The only time a bylaw ticket will catch up to you is when you want to renew your driver's licence, said Const. Debbie McGreal-Dinning, spokesperson for Hamilton Police Service.
"Without a driver's licence, we don't have a mechanism to ensure compliance in the form of a payment," she said. "This has no bearing on whether the infraction is enforced or not. The payment portion will still remain on record, and if they were to apply for a driver's licence, they would have outstanding fines that would have to be paid prior to them being issued a licence."
"In the past, there was such thing as a committal warrants to ensure payment was made (or jail time was served)," she added. "This has been removed."
If police are issuing a bylaw offence, McGreal-Dinning said, "One must ID themselves to police in this case. This can be verbally as well."
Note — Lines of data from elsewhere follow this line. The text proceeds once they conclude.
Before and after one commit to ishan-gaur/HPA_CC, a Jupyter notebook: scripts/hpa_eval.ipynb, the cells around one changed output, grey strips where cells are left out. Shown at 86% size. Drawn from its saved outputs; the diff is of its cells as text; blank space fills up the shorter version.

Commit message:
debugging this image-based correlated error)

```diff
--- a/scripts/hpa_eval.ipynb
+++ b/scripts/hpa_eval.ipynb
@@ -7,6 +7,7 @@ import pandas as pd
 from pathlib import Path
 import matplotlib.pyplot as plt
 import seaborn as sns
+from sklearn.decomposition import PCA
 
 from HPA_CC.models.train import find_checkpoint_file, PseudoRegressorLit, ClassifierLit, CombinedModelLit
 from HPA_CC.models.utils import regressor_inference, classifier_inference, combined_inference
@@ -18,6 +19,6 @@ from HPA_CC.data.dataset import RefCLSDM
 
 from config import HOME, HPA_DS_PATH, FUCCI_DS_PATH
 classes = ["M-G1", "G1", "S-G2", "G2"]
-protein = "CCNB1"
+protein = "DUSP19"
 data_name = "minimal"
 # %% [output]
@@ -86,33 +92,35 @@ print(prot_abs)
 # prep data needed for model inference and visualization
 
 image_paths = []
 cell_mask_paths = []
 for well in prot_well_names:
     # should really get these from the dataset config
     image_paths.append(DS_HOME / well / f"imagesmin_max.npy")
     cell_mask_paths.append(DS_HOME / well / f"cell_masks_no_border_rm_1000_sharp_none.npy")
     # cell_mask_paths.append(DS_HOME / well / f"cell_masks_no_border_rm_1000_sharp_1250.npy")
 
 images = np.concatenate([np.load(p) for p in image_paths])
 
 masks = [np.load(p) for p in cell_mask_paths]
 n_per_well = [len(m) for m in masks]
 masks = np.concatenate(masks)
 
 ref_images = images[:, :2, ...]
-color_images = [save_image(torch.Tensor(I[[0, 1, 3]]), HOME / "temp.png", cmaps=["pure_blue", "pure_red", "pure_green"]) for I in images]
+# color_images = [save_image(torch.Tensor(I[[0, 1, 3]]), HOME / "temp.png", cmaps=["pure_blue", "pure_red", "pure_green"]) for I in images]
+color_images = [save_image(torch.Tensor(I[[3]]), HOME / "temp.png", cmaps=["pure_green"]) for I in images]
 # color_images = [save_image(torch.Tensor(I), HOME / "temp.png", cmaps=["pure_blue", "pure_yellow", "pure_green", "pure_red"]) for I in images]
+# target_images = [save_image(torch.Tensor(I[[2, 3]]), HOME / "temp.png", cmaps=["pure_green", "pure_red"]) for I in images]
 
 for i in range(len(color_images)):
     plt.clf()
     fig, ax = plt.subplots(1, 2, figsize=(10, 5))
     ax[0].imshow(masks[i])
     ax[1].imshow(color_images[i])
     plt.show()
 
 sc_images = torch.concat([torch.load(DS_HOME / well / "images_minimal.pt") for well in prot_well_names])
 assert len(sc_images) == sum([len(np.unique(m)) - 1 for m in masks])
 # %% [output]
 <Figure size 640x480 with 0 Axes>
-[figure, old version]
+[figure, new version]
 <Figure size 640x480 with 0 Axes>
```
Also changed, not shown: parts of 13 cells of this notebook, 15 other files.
The task force is not expected to make a final decision Monday, but rather to debate what's in a staff-prepared report.
Picture this: a person in the downtown core urinates on a wall. A municipal bylaw officer issues them a ticket. They rip that ticket up. The bylaw officers issues a littering ticket. They can rip that up, too.
All of this can happen without penalty, as long as the person never planned on driving again. If they did, the pile of fines will be waiting to be paid before the person can get a driver's licence again.
If someone is stopped by municipal bylaw enforcement (MLE), they only need to verbally give a name and birthday, the city says. No photo ID is required.
"A MLE Officer can request ID but it does not need to be provided," said Ann Lamanes, a spokesperson for the City of Hamilton. "Bylaw officers cannot arrest anyone or detain anyone for bylaw infractions."
"MLE officers can issue tickets as long as ID is provided verbally or documentation, we require name and birth date but not address."
The task force meeting starts at 10 a.m. in the council chambers at city hall.